> [Exercise instructions]: Every line of the material that mentions the word "notebook" should be copied out.

★ ★ ★ ★

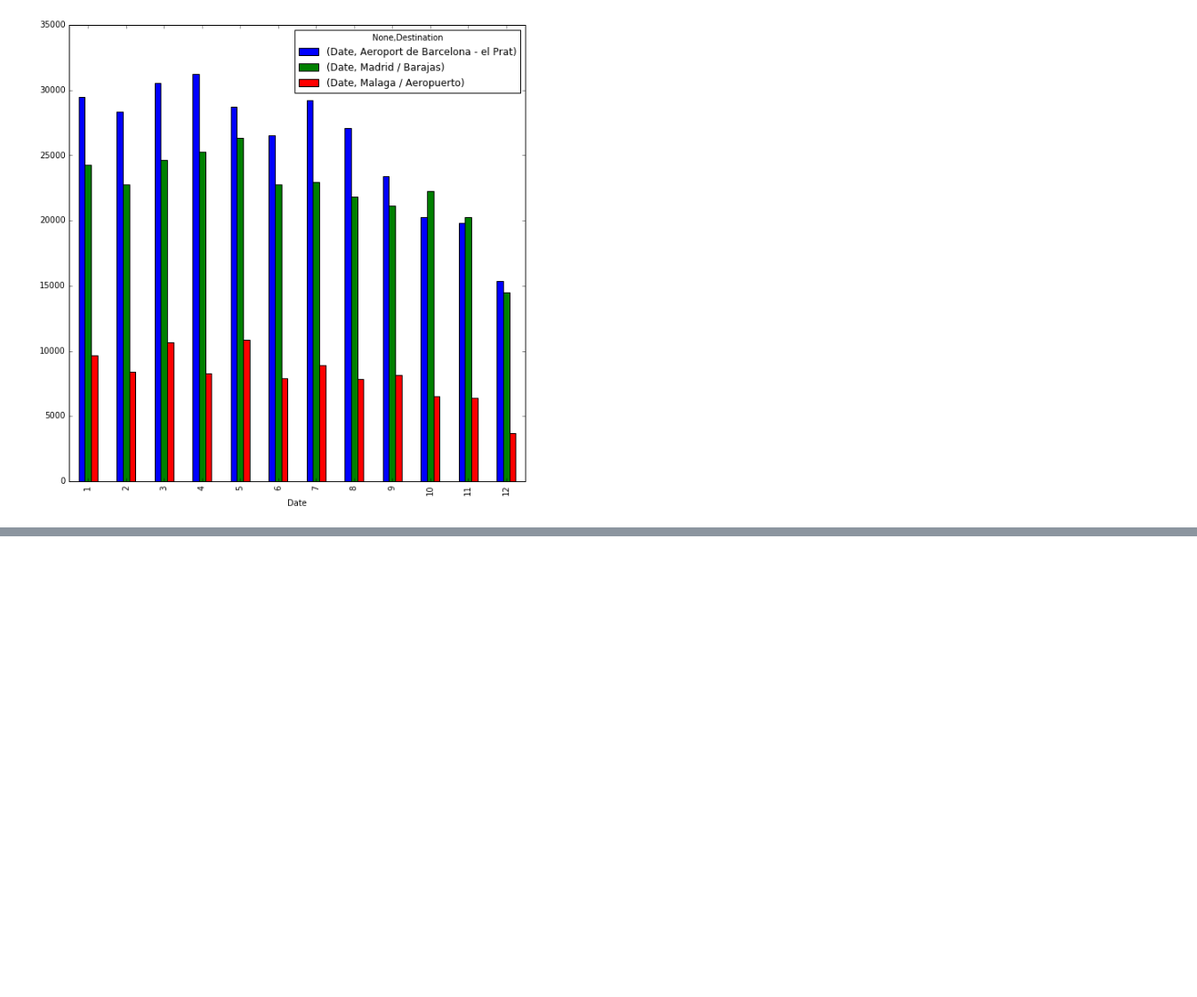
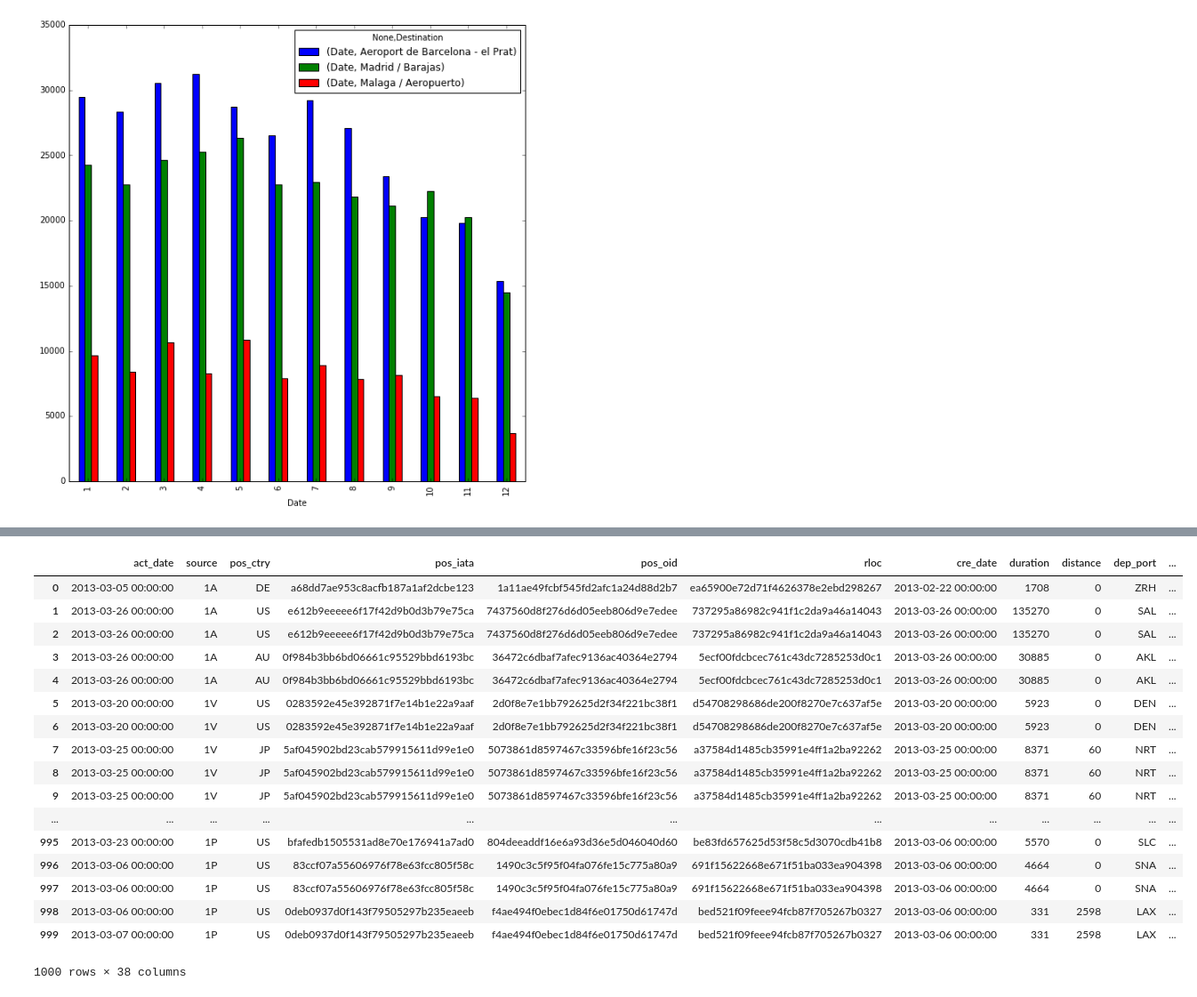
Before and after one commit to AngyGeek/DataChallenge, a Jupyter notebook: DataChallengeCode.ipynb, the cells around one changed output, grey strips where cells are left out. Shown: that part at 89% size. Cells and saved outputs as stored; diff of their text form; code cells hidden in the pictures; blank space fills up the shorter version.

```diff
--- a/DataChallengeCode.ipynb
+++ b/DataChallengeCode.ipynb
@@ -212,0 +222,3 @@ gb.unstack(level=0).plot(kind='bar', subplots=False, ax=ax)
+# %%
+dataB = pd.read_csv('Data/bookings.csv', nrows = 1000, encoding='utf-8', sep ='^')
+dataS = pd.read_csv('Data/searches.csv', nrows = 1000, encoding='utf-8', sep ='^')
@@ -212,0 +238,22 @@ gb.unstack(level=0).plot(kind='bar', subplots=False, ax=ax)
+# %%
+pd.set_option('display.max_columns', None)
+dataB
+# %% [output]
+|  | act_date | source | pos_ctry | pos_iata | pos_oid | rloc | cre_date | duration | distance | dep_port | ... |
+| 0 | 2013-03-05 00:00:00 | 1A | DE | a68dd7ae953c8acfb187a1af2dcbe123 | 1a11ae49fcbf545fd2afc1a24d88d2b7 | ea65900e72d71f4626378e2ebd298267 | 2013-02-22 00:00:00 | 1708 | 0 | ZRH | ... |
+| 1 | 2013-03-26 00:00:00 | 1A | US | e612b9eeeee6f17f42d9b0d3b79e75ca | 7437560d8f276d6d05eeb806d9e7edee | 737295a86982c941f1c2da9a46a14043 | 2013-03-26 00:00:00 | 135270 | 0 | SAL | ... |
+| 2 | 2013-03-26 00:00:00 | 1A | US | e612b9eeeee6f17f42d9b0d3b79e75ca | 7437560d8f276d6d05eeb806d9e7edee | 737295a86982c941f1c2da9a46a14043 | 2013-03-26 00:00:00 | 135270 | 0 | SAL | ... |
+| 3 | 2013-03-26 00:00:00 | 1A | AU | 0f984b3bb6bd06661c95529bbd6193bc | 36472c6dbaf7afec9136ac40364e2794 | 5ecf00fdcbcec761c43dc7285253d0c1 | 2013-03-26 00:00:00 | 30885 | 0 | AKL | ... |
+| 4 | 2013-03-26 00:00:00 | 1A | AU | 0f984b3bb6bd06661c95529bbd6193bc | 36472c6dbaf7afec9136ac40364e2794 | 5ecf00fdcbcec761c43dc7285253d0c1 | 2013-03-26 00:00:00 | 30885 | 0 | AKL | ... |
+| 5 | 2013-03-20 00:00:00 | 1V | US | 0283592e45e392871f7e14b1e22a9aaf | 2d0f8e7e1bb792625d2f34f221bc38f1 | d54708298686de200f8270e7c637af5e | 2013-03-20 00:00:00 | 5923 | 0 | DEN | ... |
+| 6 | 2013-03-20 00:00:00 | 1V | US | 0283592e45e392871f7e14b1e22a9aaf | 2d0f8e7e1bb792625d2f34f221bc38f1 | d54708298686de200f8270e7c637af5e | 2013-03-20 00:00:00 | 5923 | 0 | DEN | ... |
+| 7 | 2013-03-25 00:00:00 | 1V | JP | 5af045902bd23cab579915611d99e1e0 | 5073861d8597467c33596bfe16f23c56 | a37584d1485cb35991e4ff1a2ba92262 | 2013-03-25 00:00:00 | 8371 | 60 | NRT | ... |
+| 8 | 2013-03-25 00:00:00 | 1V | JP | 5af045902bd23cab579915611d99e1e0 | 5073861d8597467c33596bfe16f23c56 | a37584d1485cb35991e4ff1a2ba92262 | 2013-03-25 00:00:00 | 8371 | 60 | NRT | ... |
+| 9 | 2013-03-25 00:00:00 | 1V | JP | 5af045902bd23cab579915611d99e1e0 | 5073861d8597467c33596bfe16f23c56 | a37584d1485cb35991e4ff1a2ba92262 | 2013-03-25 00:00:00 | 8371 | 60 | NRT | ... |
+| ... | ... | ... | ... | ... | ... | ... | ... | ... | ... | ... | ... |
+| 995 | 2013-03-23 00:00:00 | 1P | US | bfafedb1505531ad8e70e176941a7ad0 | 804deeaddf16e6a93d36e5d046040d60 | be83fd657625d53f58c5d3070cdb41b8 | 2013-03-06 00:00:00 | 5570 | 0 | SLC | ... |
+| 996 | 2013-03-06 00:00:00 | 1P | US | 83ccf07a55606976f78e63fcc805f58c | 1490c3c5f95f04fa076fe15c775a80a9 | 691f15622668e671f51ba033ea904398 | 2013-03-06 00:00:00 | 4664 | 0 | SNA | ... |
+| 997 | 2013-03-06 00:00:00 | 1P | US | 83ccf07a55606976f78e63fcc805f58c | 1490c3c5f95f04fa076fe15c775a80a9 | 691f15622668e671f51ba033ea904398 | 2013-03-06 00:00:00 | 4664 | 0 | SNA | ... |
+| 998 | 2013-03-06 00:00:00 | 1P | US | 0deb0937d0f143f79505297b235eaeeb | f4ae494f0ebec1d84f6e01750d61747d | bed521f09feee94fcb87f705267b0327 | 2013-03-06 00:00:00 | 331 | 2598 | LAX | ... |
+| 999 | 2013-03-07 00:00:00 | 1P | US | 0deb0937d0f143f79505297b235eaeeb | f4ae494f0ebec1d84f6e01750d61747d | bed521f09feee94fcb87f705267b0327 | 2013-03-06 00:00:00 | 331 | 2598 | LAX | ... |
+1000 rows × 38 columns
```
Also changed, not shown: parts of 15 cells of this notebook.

★ ★ ★ ★

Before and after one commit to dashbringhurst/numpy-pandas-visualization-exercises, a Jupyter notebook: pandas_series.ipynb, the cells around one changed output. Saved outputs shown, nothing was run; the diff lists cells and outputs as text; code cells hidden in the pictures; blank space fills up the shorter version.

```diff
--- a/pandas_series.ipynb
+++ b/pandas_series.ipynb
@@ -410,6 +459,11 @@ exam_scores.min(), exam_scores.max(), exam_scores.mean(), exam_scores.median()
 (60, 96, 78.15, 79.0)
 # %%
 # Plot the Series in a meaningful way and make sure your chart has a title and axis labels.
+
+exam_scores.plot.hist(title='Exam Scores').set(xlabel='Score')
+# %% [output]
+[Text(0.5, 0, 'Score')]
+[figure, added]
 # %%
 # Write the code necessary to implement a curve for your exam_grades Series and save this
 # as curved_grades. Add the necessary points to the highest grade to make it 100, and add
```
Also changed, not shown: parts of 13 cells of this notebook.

★ ★ ★ ★

> [Response to the exercise]:
Before and after one commit to AngyGeek/DataChallenge, a Jupyter notebook: DataChallengeCode.ipynb, the cells around one changed output, grey strips where cells are left out. Shown: that part at 89% size. Cells and saved outputs as stored; diff of their text form; code cells hidden in the pictures; blank space fills up the shorter version.
Also changed, not shown: parts of 15 cells of this notebook.
Before and after one commit to dashbringhurst/numpy-pandas-visualization-exercises, a Jupyter notebook: pandas_series.ipynb, the cells around one changed output. Saved outputs shown, nothing was run; the diff lists cells and outputs as text; code cells hidden in the pictures; blank space fills up the shorter version.
Also changed, not shown: parts of 13 cells of this notebook.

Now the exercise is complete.